And speaking of Common Core standards, former Attorney General Rob McKenna writes in the Seattle Times to debunk a false charge leveled by critics of the standards.
Over the past two years, critics of Common Core State Standards have claimed these new learning goals will subject students to “cradle-to-the-grave” government surveillance. Common Core, they say, will do everything from creating databases with sensitive information, such as religious and political affiliation, to monitoring facial expressions and eye movement.
While such Orwellian predictions are effective in raising alarm, they simply aren’t true.
Read the whole thing, especially McKenna’s conclusion.
…Common Core State Standards keep control where it belongs: at the state and local level. By setting high, comparable learning goals and letting teachers and school boards decide how to achieve them, Common Core ensures what is taught in our schools remains in the hands of those closest to the classroom.
When student data are used appropriately, they serve to improve education and close achievement gaps.
And, finally, the Seattle Times editorial board takes note of the increased education funding provided by the 2015 Legislature and the need to hire more classroom teachers.
…having the money for all those new teachers is not the same as having them in place. Some schools already are having a hard time filling positions and the oncoming surge in demand could lead to a serious teacher shortage.
The editorial identifies some strategies for filling the positions with highly capable instructors, including hiring bonuses, boosting entry level salaries and making it easier for out-of-state teachers to transfer to Washington.
No doubt we’ll be hearing more about these issues in the coming session and election cycle. Our foundation report touched on some of them.
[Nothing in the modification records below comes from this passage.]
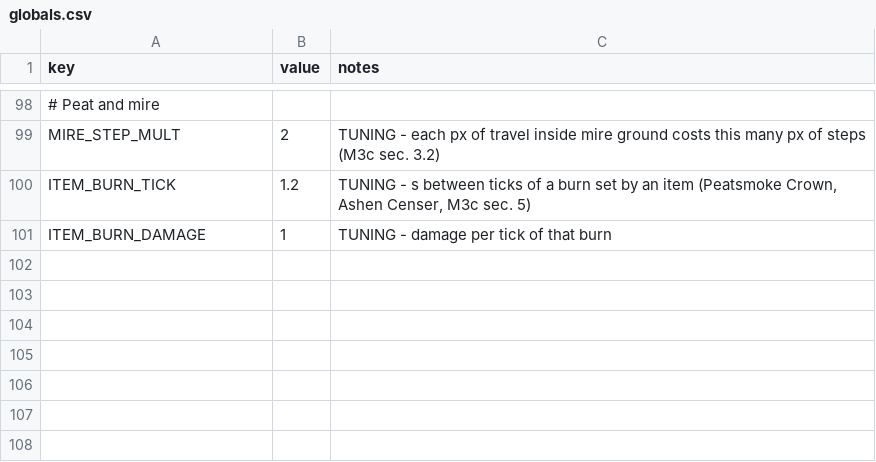
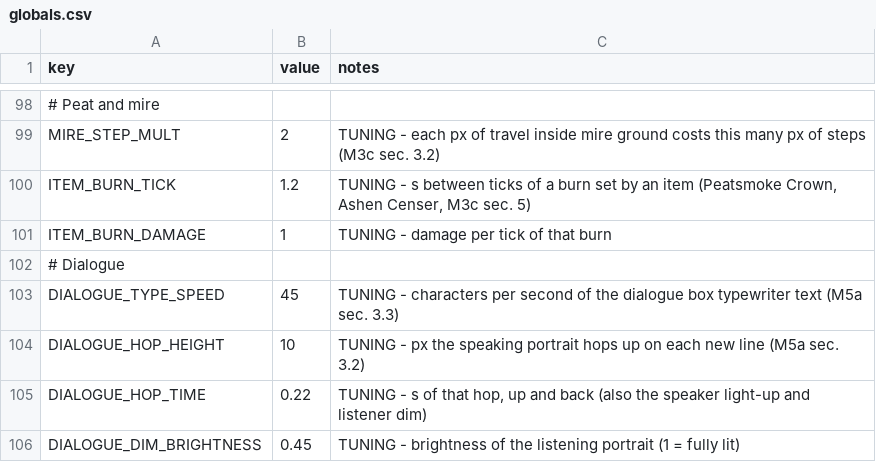
Before and after one commit to EsterMosevitzkyLis/Broceliande, a CSV file: data/globals.csv, drawn as a sheet; only a part is shown, gaps mark what is left out.

```diff
--- a/data/globals.csv
+++ b/data/globals.csv
@@ -101 +101,6 @@ ITEM_BURN_TICK,1.2,"TUNING - s between ticks of a burn set by an item (Peatsmoke
 ITEM_BURN_DAMAGE,1,TUNING - damage per tick of that burn
+# Dialogue,,
+DIALOGUE_TYPE_SPEED,45,TUNING - characters per second of the dialogue box typewriter text (M5a sec. 3.3)
+DIALOGUE_HOP_HEIGHT,10,TUNING - px the speaking portrait hops up on each new line (M5a sec. 3.2)
+DIALOGUE_HOP_TIME,0.22,"TUNING - s of that hop, up and back (also the speaker light-up and listener dim)"
+DIALOGUE_DIM_BRIGHTNESS,0.45,TUNING - brightness of the listening portrait (1 = fully lit)
```
Also changed, not shown: data/sounds.csv, 27 other files.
Among our observations,
Washington must take steps to ensure that the very best teachers are in every classroom, every day. The state can meet that challenge by continuing to assess teacher performance, providing opportunities for current teachers to enhance their skills, making assessment of student outcomes a factor in personnel evaluation, and ensuring principals have authority to hire the best teachers.
It’s a critical discussion of a key strategy to expanding opportunity for all Washingtonians.